This case was litigated in England in 1868. In the case, the defendant was a mill owner who constructed a reservoir to provide water for the mill. The plaintiff was a coal mine owner.
When the reservoir was dug, it came in contact with some old mine shafts. The defendant thought they were harmless because they were filled with soil. But the reservoir broke through the soil and flooded the mine.
The judge ruled that the defendant was liable for damages. This was because of a concept known as "strict liability." It states that if you have something on your property that can cause harm if it gets out, you are responsible for what happens if it does get out. The only exceptions are if the plaintiff or an "act of God" caused the thing to get off your property.

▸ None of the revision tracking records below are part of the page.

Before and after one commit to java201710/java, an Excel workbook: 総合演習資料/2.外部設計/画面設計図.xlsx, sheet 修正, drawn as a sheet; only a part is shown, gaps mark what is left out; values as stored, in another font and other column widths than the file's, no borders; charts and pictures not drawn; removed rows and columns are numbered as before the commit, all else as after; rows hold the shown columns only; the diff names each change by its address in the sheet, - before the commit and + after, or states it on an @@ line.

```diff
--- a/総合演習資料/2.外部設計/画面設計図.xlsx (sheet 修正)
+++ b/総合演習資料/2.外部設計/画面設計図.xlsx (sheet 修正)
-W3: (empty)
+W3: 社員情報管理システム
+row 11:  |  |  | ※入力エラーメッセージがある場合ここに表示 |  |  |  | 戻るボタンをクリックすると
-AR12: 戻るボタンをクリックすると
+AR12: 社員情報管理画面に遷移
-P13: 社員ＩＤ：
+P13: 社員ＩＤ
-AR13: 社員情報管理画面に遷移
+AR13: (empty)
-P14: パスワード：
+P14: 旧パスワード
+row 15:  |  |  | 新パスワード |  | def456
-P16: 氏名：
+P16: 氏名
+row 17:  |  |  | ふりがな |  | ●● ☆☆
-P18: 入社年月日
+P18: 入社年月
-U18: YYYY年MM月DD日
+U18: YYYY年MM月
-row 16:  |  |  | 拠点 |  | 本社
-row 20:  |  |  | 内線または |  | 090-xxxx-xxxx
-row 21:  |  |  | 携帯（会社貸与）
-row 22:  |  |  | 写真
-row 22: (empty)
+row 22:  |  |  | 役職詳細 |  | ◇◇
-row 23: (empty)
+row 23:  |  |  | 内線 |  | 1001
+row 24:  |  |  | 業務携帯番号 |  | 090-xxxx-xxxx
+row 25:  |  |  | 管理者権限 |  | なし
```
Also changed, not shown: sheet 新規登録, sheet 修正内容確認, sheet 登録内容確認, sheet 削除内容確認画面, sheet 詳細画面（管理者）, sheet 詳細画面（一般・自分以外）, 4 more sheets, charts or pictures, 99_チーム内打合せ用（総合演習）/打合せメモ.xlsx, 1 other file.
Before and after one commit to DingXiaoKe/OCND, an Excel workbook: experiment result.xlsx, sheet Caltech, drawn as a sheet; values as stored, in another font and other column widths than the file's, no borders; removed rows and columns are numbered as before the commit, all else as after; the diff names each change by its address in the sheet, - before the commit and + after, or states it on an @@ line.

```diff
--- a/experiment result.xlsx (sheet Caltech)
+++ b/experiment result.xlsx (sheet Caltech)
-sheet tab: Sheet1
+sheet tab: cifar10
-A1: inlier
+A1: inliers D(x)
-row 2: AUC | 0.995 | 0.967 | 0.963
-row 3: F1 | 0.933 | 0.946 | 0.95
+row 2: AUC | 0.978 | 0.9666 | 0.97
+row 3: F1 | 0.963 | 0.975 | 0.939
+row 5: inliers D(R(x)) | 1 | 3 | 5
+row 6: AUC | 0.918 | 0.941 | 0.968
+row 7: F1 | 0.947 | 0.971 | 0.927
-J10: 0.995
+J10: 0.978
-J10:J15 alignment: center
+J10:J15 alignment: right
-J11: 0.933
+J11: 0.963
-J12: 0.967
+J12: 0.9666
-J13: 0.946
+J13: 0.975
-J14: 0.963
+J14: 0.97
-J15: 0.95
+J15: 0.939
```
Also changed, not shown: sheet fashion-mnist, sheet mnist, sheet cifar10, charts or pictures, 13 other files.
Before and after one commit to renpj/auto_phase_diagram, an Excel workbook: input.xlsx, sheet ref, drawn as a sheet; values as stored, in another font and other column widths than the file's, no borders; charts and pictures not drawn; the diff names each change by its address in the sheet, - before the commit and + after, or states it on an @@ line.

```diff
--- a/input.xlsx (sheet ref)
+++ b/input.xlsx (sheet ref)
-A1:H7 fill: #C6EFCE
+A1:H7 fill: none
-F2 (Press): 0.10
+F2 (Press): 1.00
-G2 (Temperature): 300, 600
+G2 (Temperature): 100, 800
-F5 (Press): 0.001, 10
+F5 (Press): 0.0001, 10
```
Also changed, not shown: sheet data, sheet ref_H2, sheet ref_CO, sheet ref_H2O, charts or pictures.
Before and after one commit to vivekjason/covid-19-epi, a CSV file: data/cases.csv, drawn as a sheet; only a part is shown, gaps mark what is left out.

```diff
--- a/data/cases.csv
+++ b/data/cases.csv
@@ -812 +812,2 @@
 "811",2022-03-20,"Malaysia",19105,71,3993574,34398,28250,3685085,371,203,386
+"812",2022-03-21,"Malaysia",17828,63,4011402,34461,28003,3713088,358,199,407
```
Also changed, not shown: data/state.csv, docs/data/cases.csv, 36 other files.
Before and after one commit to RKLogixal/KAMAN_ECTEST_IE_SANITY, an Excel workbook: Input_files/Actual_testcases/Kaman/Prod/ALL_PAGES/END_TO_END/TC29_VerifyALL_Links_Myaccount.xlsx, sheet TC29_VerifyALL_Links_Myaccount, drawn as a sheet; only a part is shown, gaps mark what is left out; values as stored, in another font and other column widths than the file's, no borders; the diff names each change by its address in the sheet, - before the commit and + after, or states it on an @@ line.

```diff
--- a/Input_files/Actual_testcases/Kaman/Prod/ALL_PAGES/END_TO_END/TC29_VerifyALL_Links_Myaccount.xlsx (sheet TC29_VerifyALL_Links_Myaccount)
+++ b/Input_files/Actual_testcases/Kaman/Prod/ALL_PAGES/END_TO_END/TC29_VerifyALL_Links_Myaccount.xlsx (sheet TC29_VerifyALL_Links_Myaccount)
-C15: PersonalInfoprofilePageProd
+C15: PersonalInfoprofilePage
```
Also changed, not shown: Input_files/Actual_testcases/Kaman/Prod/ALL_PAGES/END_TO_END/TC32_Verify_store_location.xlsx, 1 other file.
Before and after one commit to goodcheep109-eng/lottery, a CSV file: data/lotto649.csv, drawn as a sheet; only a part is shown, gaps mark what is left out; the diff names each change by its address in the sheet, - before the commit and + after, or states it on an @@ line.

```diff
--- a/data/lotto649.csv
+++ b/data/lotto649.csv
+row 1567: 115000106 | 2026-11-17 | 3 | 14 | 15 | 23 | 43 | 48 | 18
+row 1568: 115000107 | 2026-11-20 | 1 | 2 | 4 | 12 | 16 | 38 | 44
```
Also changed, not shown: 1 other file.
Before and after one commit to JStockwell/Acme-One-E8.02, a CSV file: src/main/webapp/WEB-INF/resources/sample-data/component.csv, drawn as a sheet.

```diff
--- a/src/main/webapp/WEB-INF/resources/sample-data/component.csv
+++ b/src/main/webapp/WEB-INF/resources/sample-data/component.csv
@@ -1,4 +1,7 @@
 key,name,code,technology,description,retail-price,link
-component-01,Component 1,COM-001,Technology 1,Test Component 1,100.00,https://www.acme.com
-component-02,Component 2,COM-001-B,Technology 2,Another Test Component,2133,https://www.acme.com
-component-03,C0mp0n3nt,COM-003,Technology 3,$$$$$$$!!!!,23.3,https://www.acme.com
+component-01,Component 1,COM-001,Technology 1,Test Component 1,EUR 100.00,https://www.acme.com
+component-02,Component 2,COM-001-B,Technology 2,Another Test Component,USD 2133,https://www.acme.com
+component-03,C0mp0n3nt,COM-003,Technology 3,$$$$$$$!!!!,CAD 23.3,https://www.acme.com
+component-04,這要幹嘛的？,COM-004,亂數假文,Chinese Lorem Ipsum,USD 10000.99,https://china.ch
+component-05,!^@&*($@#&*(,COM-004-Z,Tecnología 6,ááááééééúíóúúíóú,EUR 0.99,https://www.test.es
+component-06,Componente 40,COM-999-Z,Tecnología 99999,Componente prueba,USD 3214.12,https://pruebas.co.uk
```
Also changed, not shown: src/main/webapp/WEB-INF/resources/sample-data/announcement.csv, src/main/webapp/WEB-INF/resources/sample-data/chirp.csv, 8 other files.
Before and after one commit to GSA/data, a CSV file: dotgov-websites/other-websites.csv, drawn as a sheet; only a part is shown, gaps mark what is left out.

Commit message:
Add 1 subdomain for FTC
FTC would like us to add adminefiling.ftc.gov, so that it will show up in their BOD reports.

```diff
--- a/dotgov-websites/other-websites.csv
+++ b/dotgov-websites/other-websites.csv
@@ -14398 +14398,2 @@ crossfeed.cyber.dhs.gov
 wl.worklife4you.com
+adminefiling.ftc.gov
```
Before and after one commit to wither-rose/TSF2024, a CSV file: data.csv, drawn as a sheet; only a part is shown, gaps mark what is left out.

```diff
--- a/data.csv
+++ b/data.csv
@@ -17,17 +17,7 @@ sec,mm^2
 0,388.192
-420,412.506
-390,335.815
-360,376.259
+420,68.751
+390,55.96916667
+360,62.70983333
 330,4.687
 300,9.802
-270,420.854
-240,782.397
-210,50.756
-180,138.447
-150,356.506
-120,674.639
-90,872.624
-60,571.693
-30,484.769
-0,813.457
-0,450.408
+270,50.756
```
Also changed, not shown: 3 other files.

The case is important because it established the idea of strict liability.